Senator CHAVEZ. That is the 1928 act?
Mr. STONE. That is the 1928 act.

It is argued, however, that it was the intent of Congress to provide that any excess over amortization requirements received under the contracts should be subject to such division. This is one of the points of controversy proposed to be clarified by the pending legislation.

The Project Act of 1928 also states that after all moneys advanced by the United States have been repaid, revenues from the project shall be kept in a separate fund to be expended within the Colorado River Basin as prescribed by the Congress. This provision gives the States of the basin an interest in early amortization and consequently in high energy rates.
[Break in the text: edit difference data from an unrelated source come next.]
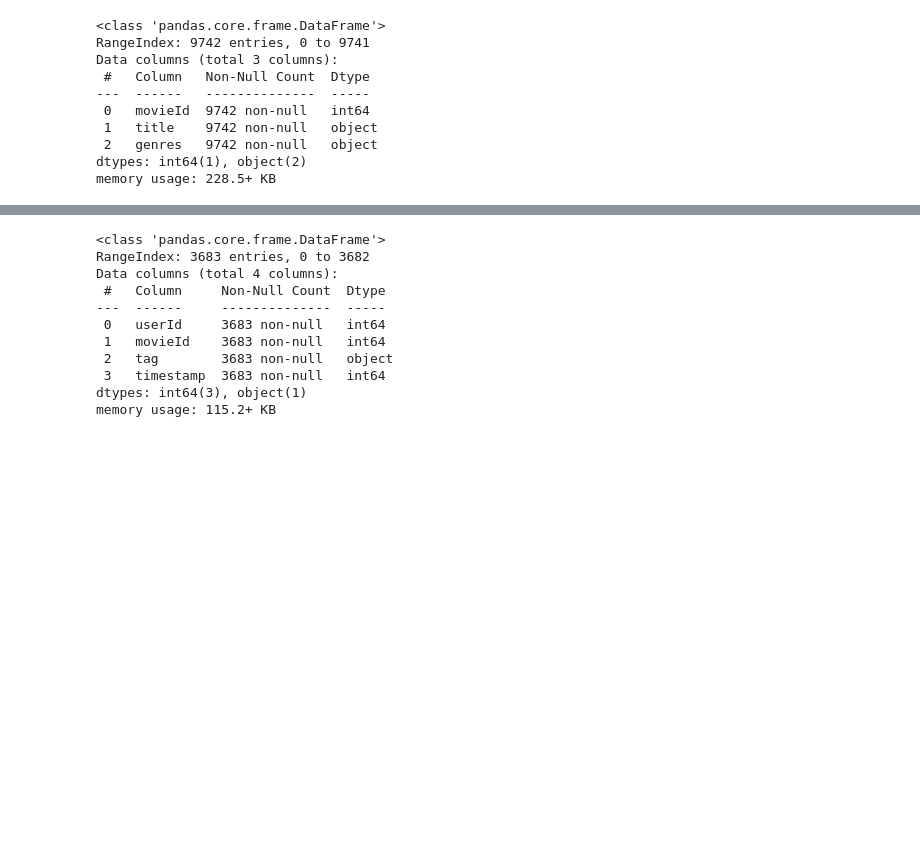
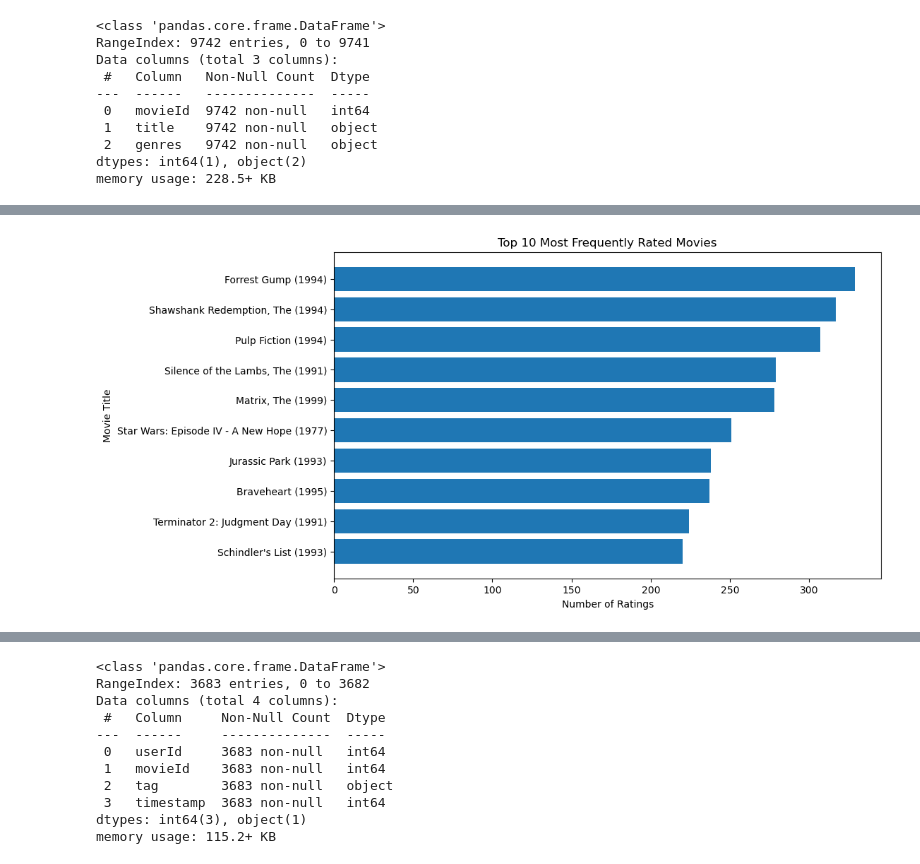
Before and after one commit to williambguo/ds-p4-project, a Jupyter notebook: notebooks/eda.ipynb, the cells around one changed output, grey strips where cells are left out. Saved outputs shown, nothing was run; the diff lists cells and outputs as text; code cells hidden in the pictures; blank space fills up the shorter version.

```diff
--- a/notebooks/eda.ipynb
+++ b/notebooks/eda.ipynb
@@ -60,0 +131,16 @@ memory usage: 228.5+ KB
+# %%
+# 10 movies with the most ratings
+ratings_per_movie = ratings_df['movieId'].value_counts()
+top_rated_movies = ratings_per_movie.head(10).reset_index()
+top_rated_movies.columns = ['movieId', 'Rating Count']
+top_rated_movies = top_rated_movies.merge(movies_df[['movieId', 'title']], on='movieId', how='left')
+
+plt.figure(figsize=(10, 6))
+plt.barh(top_rated_movies['title'], top_rated_movies['Rating Count'])
+plt.title('Top 10 Most Frequently Rated Movies')
+plt.xlabel('Number of Ratings')
+plt.ylabel('Movie Title')
+plt.gca().invert_yaxis()  # Reverse the order for better readability
+plt.show()
+# %% [output]
+[figure, added]
```
Also changed, not shown: parts of 24 cells of this notebook, 2 other files.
This section, too, has been the subject of extensive discussion and controversy.

It might be said, deviating from the statement there, that the Committee of Sixteen came to the conclusion and in that we are supported by many who have carefully studied the act, and I personally think there is no quetsion about it—that there will be no accruals to the separate fund for development within the basin until after the amortization is completed; that is, under the Project Act of 1928.

The pending bill proposes to remove these uncertainties and ambiguities as to rates and the application of revenues. It is proposed to eliminate entirely the competitive rate base and place the dam definitely on an amortization basis, all advances made prior to 1937 to be repaid with interest prior to June 1, 1987. Later advances will be repaid on the basis of amortization within 50 years from their respective dates.

The Secretary is directed under the pending bill, that is, the bill now before you, to promulgate rates sufficient, first, to meet the cost of operation and maintenance to provide for replacements; second, to repay to the Treasury with interest the advances to the Colorado River Dam fund for the project as above indicated; third, to provide $300,000 a year for each of the States of Arizona and Nevada in commutation of their rights under the old Project Act, and, fourth, to provide for the transfer of $500,000 each year during the period of amortization to a new fund to be designated the “Colorado River development fund.” Authorization is provided so that the Secretary, in promulgating rates, may provide for the periodic adjustments.

Senator McCARRAN. Now, in that respect, Judge Stone, if you do not mind the interruption, is it your construction of the language that the Secretary may promulgate rates to meet, first, second, and third, that they are all-inclusive, and that this promulgation of a rate must contemplate those items as a whole, or, rather, could it be construed that he may promulgate a rate which would meet, say, the first two and eliminate the remaining conditions!

Mr. STONE. According to the proposed bill, the bill is intended, and we believe clearly shows, that the Secretary must promulgate rates sufficient to meet all of these objectives.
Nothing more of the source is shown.